Q13 FOX News anchor
1:04 AM EDT, October 5, 2012
All of us at one time or another have given a gift to a friend. But two lifelong friends from Alaska are showing how the bond of friendship can save a life.
Judie Wolfe is donating one of her kidneys to her friend Terri Teas.
“Everybody should have quality of life, that's what life is about,” Wolfe said.
It had been years since the women had worked together in Alaska. And then, by chance, they met again.
“I ran into Terri, I hadn't seen her in a while and I said hi. So we got to chatting and she told me she was going on dialysis,” Wolfe said.
Teas’ kidneys had been failing for years, and doctors told her she needed a new kidney. After catching up, they discovered they had the same blood type.
“I just sort of knee-jerked and said, ‘Well, if you need a kidney, let me know,'” Wolfe recalled.
“I said thank you for the offer,” Teas said, “and she (Wolfe) made the call to Swedish (Medical Center), she set up all the tests, she passed them all with flying colors and here she is.”
Dr. Marquis Hart, director of the Swedish medical organ transplant center, said, “We have a large number of patients waiting for kidney transplantation and they oftentimes have to wait three, four, five years to get a kidney transplant.”
Hart will be performing the kidney transplant surgery.
“When an individual comes forward to donate a kidney, especially someone who's not even related, it's a special event,” Hart said. “It's a tremendous gift and we feel grateful just to be part of that experience.”
For Wolfe, she said she did what any friend would do.
“You have to do and take care of others,” she said. Looking at her friend, she said, “I'm going to be part of her. She's going to be part of me. Yes, she's making me immortal -- for a while.”
The kidney donation comes after a failed first attempt for Teas.
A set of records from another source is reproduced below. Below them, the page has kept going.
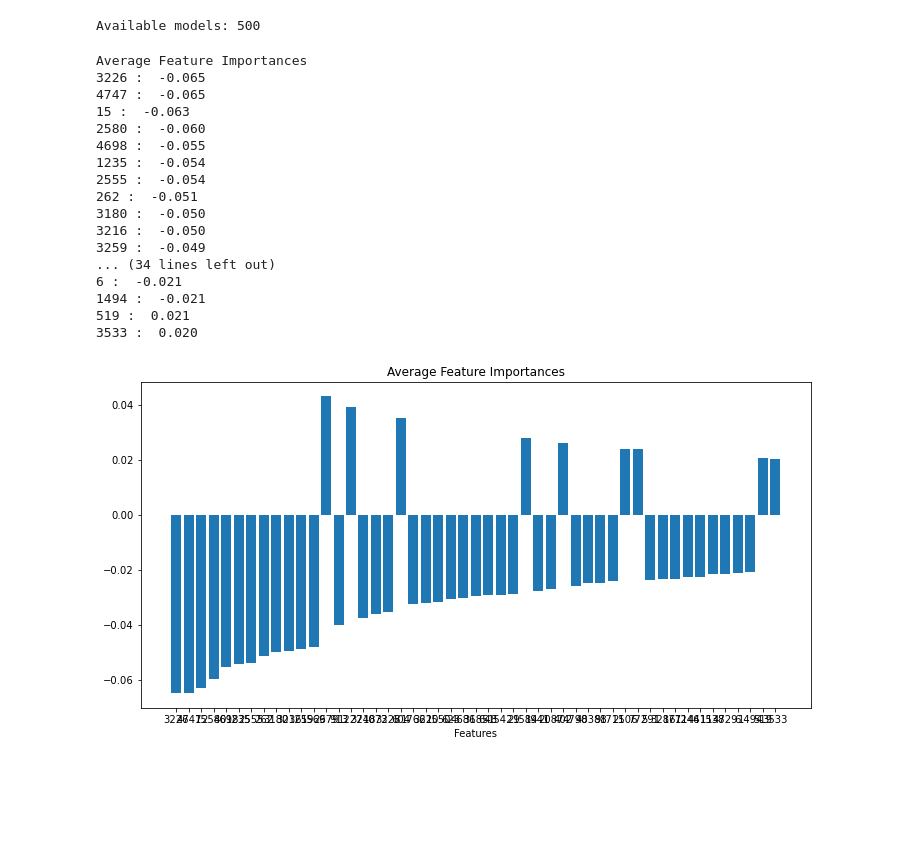
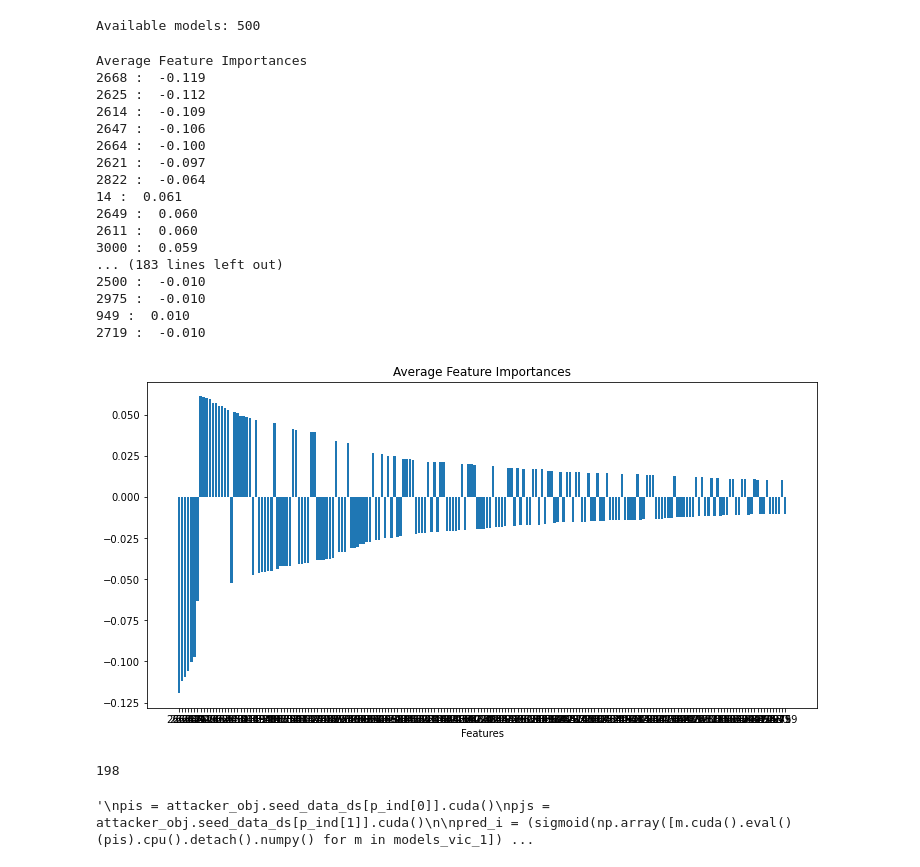
Before and after one commit to iamgroot42/dissecting_dist_inf, a Jupyter notebook: experiments/interpretability_amc.ipynb, the cells around one changed output. Cells and saved outputs as stored; diff of their text form; code cells hidden in the pictures; blank space fills up the shorter version.

```diff
--- a/experiments/interpretability_amc.ipynb
+++ b/experiments/interpretability_amc.ipynb
@@ -53,7 +53,7 @@ models_vic_1 = ds_vic_1.get_models(
             custom_models_path=None,)
 
         # For each value (of property) asked to experiment with
-for i, prop_value in enumerate([attack_config.values[0]]):
+for i, prop_value in enumerate([attack_config.values[2]]):
             # Creata a copy of the data config, with the property value
             # changed to the current value
     _, data_config_vic_2 = get_dfs_for_victim_and_adv(
@@ -82,7 +82,7 @@ for i, prop_value in enumerate([attack_config.values[0]]):
             # Look at all models
     attack_model_path_dir = os.path.join(
                 meta_path, str(prop_value))
-    for attack_model_path in [os.listdir(attack_model_path_dir)[0]]:
+    for attack_model_path in [os.listdir(attack_model_path_dir)[1]]:
                 # Skip if directory
         if os.path.isdir(os.path.join(attack_model_path_dir, attack_model_path)):
                     continue
@@ -163,41 +163,70 @@ attr = [x.cpu().detach().numpy() for x in attr]
 # %%
 attr = attr[:4]
 import matplotlib
 import matplotlib.pyplot as plt
 %matplotlib inline
 import numpy as np
 from scipy import stats
 import pandas as pd
+#plt.figure(dpi=1200)
 def visualize_importances(feature_names, importances, title="Average Feature Importances", plot=True, axis_title="Features"):
     print(title)
     for i in range(len(feature_names)):
         print(feature_names[i], ": ", '%.3f'%(importances[i]))
     x_pos = (np.arange(len(feature_names)))
     if plot:
         plt.figure(figsize=(12,6))
         plt.bar(x_pos, importances, align='center')
         plt.xticks(x_pos, feature_names, wrap=True)
         plt.xlabel(axis_title)
         plt.title(title)
 means = np.mean(np.mean(attr,axis=0), axis=0)
-ind = np.argsort(np.absolute(means))[::-1][:int(0.05*len(means))]
+ind = np.argsort(np.absolute(means))[::-1][:int(0.2*len(means))]
 visualize_importances(attacker_obj.retained_pairs[ind], means[ind])
 # %% [output]
 Average Feature Importances
-3226 :  -0.065
-4747 :  -0.065
-15 :  -0.063
-2580 :  -0.060
-4698 :  -0.055
-1235 :  -0.054
-2555 :  -0.054
-262 :  -0.051
-3180 :  -0.050
-3216 :  -0.050
-3259 :  -0.049
-... (34 lines left out)
-6 :  -0.021
-1494 :  -0.021
-519 :  0.021
-3533 :  0.020
+2668 :  -0.119
+2625 :  -0.112
+2614 :  -0.109
+2647 :  -0.106
+2664 :  -0.100
+2621 :  -0.097
+2822 :  -0.064
+14 :  0.061
+2649 :  0.060
+2611 :  0.060
+3000 :  0.059
+... (183 lines left out)
+2500 :  -0.010
+2975 :  -0.010
+949 :  0.010
+2719 :  -0.010
-[figure, old version]
+[figure, new version]
+# %%
+print(len(ind))
+def reverse_ind(x,leng):
+#get the indexes of points from the index of pairs, x. leng is # of points
+    indices_i, indices_j = [], []
+    f = np.arange(leng)
+    for j in f[:-1]:
+        others = f[j+1:]
+        indices_i += [j] * len(others)
+        indices_j += list(range(j+1, leng))
+    indices_i = np.array(indices_i)
+    indices_j = np.array(indices_j)
+    return (indices_i[x],indices_j[x])
+# %% [output]
+198
+# %%
+from distribution_inference.attacks.blackbox.core import sigmoid
+
+p_ind = reverse_ind(attacker_obj.retained_pairs[ind],len(attacker_obj.seed_data_ds))
+"""
+pis = attacker_obj.seed_data_ds[p_ind[0]].cuda()
+pjs = attacker_obj.seed_data_ds[p_ind[1]].cuda()
+
+pred_i = (sigmoid(np.array([m.cuda().eval()(pis).cpu().detach().numpy() for m in models_vic_1])),sigmoid(np.array([m.cuda().eval()(pis).cpu().detach().numpy() for m in models_vic_2])))
+pred_j = (sigmoid(np.array([m.cuda().eval()(pjs).cpu().detach().numpy() for m in models_vic_1])),sigmoid(np.array([m.cuda().eval()(pjs).cpu().detach().numpy() for m in models_vic_2])))
+"""
+# %% [output]
+'\npis = attacker_obj.seed_data_ds[p_ind[0]].cuda()\npjs = attacker_obj.seed_data_ds[p_ind[1]].cuda()\n\npred_i = (sigmoid(np.array([m.cuda().eval()(pis).cpu().detach().numpy() for m in models_vic_1]) ...
```
Also changed, not shown: parts of 4 cells of this notebook.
Her son was unable to give his kidney after suffering from kidney issues of his own.The surgery is scheduled for Monday at Swedish Medical Center.